The case of the activist and editor, Somyot Pruksakasemsuk, 51, stood out because Mr. Somyot directly challenged the lèse-majesté law in court, saying it violated the right to free expression. The law makes it a crime to defame, insult or threaten the king, queen, heir to the throne or regent.
Thailand's constitutional court swept aside that challenge last month and laid out the justification for the law, saying the king deserves "special protection" because he is the "center of the nation."
"The king holds the position of head of state and is the main institution of the country," the court ruled. Insulting the king, the court said, "is considered an act that wounds the feelings of Thais who respect and worship the king and the monarchy."
Mr. Somyot did not write the two articles that the court said violated the law, but as the editor of the magazine, The Voice of Taksin, he was responsible for their content, the court said. The magazine is now defunct, and the author of the articles -- Jakrapob Penkair, a former government spokesman -- has fled to Cambodia.
As in a case decided last week, in which an antigovernment protester was sentenced to two years in prison for insulting the king, the two articles in The Voice of Taksin never actually mentioned the king.
The first article was a jumbled tale about a family that plots to kill millions of people to maintain its power and quash democracy. The court ruled on Wednesday that it was clear that the writer was describing the Chakri dynasty of Thailand's current king, Bhumibol Adulyadej.

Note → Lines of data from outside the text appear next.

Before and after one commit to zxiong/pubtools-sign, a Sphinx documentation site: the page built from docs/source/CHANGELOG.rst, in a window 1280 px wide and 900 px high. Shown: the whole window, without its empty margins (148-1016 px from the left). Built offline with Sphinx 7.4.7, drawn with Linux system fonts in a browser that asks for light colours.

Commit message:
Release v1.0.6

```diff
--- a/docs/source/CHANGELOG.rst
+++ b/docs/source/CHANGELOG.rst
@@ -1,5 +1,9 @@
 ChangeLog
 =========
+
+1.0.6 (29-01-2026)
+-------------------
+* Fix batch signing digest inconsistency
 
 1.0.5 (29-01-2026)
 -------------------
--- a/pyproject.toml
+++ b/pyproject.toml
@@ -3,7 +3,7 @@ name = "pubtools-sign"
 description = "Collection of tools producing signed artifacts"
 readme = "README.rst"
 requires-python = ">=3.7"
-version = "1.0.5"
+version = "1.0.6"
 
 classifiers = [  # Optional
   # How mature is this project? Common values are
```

The second was a fictional story about a ghost who haunts Thailand and plots massacres. The court ruled that the author was comparing the ghost to King Bhumibol.
"There is no content identifying an individual," the court said. "But the writing conveyed connection to historical events."

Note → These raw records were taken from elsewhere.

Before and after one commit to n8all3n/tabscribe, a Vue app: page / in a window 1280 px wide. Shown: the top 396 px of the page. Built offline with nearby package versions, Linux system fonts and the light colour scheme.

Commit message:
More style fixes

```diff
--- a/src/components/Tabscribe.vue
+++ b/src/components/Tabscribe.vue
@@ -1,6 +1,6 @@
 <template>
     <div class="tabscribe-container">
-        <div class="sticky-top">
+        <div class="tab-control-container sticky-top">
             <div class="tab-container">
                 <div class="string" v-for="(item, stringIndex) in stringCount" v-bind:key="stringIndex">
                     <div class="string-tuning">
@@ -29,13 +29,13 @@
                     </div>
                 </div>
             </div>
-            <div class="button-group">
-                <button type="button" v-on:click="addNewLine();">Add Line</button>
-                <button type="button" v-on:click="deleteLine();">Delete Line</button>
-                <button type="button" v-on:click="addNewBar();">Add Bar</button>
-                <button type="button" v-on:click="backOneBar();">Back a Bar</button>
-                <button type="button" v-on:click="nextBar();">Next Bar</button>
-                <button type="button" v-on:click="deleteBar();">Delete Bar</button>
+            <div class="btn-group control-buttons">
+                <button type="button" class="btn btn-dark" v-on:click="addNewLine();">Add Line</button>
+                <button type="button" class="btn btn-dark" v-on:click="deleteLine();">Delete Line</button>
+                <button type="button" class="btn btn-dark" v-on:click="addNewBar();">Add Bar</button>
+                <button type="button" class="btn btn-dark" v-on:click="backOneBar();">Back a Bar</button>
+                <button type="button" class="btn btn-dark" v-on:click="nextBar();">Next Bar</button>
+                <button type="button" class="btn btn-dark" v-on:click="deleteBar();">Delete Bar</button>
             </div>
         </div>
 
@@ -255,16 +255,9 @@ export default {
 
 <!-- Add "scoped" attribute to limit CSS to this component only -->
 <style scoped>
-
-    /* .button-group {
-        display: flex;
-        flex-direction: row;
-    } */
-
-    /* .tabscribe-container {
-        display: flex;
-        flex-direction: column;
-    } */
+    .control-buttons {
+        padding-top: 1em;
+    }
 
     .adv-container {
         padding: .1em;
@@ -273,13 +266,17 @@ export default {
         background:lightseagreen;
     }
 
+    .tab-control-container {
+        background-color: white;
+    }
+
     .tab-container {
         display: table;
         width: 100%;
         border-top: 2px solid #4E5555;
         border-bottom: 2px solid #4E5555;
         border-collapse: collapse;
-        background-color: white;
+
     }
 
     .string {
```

International groups immediately criticized the verdict on Wednesday. Human Rights Watch said it would "further chill freedom of expression in Thailand."

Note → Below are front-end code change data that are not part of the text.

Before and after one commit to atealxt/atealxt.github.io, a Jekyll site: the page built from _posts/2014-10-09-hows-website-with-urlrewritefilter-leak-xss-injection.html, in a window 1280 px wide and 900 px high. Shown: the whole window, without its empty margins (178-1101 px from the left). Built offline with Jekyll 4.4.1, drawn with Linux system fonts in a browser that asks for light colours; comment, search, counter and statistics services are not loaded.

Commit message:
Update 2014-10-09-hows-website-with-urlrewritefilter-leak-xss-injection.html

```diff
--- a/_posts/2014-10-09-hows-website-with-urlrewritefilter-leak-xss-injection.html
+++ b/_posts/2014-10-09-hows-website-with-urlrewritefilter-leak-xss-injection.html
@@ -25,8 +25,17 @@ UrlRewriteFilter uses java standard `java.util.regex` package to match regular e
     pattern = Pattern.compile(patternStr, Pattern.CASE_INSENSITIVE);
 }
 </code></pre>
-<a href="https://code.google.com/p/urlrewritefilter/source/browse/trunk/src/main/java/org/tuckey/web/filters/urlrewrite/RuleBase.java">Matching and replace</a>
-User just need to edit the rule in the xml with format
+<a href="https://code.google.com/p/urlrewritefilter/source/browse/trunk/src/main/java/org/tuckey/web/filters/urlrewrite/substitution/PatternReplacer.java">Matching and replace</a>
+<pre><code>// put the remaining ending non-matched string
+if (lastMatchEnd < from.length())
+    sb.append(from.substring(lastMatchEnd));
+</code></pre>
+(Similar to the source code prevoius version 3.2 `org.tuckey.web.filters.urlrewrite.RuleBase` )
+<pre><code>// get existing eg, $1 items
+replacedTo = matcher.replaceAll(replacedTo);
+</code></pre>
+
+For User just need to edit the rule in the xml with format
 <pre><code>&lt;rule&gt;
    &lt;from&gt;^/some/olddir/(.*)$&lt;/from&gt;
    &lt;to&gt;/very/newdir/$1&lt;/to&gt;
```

Amnesty International called the ruling a "regressive decision" and said, "Somyot has been found guilty simply for peacefully exercising his right to freedom of expression and should be released immediately."
The European Union issued a statement saying the ruling undercut "Thailand's image as a free and democratic society."
The United Nations human rights chief, Navi Pillay, criticized the "extremely harsh" jail sentence as a setback for protection of human rights in Thailand and expressed her support for moves to amend Thailand's lèse-majesté laws.
Mr. Somyot's sentence "sends the wrong signals on freedom of expression in Thailand," Ms. Pillay said in a statement released in Geneva on Wednesday, noting "a disturbing trend in which lèse-majesté charges are used for political purposes."
Ms. Pillay also criticized the lengthy detention of Mr. Somyot -- he has been denied bail since he was arrested in 2011 -- and his appearance in court in shackles.
"People exercising freedom of expression should not be punished in the first place," she said.
This article originally appeared in The New York Times.